# EXERCISE REQUIREMENTS:
Within the records below, find each line with the word "green" and copy it out.

# INFORMATION SUPPLIED:
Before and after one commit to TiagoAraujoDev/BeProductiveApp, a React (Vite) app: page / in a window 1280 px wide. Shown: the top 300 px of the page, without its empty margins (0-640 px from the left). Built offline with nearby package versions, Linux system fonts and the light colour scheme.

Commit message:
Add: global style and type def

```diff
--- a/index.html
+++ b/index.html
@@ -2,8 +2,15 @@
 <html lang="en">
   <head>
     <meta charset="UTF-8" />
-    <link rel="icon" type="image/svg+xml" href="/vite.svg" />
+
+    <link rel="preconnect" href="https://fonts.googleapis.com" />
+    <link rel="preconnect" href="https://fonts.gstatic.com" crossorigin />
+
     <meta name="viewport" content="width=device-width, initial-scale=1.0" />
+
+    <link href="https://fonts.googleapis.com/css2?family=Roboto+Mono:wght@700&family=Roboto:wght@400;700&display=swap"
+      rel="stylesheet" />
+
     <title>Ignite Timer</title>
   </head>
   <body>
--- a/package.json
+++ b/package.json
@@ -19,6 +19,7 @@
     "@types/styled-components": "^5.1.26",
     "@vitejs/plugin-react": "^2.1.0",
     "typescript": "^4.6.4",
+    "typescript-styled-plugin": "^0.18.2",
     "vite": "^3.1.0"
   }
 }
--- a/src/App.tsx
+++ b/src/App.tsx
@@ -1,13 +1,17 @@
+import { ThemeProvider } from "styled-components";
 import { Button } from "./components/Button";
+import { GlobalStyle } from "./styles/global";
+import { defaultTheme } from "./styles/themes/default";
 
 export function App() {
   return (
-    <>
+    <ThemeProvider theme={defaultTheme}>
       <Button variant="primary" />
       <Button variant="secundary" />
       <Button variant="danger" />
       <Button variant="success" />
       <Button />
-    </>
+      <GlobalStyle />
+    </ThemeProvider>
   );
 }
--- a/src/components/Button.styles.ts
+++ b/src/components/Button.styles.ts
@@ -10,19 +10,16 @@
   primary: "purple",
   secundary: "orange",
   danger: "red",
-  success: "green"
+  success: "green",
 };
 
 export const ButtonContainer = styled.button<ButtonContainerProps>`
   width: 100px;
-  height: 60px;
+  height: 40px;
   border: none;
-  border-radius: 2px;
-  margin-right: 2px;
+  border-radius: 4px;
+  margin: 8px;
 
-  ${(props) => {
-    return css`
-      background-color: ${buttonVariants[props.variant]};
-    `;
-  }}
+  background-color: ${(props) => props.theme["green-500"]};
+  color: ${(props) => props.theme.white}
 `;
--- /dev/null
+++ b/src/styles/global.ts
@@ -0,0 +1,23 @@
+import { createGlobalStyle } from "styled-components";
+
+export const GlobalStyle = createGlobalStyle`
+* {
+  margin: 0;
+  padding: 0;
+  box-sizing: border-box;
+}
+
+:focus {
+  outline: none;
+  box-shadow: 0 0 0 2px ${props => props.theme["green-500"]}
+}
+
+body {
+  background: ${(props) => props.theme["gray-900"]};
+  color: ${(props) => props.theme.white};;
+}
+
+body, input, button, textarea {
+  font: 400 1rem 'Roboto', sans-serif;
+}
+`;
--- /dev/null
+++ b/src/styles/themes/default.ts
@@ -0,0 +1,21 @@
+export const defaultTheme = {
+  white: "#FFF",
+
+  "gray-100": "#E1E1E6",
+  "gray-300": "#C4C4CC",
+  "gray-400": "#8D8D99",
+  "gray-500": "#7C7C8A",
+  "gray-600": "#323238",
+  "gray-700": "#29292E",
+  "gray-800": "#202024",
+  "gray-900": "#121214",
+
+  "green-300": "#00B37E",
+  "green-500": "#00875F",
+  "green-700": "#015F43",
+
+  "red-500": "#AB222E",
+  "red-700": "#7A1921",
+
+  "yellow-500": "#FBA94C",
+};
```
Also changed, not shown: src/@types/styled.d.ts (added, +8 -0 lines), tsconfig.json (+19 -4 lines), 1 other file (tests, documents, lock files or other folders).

---

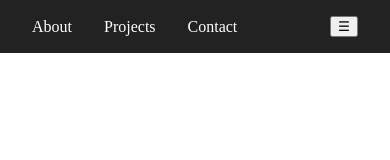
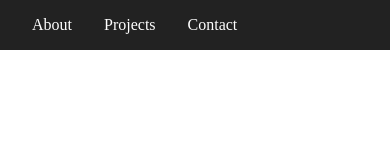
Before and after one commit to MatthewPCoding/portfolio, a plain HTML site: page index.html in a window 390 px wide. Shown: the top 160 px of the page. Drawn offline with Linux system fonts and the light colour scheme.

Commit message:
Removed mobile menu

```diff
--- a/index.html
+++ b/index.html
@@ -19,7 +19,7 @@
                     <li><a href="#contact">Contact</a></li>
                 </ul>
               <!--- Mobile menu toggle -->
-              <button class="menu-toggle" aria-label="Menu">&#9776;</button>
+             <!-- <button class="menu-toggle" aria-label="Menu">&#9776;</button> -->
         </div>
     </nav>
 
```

# TASK RESPONSE:
-  success: "green"
+  success: "green",
+  background-color: ${(props) => props.theme["green-500"]};
+  box-shadow: 0 0 0 2px ${props => props.theme["green-500"]}
+  "green-300": "#00B37E",
+  "green-500": "#00875F",
+  "green-700": "#015F43",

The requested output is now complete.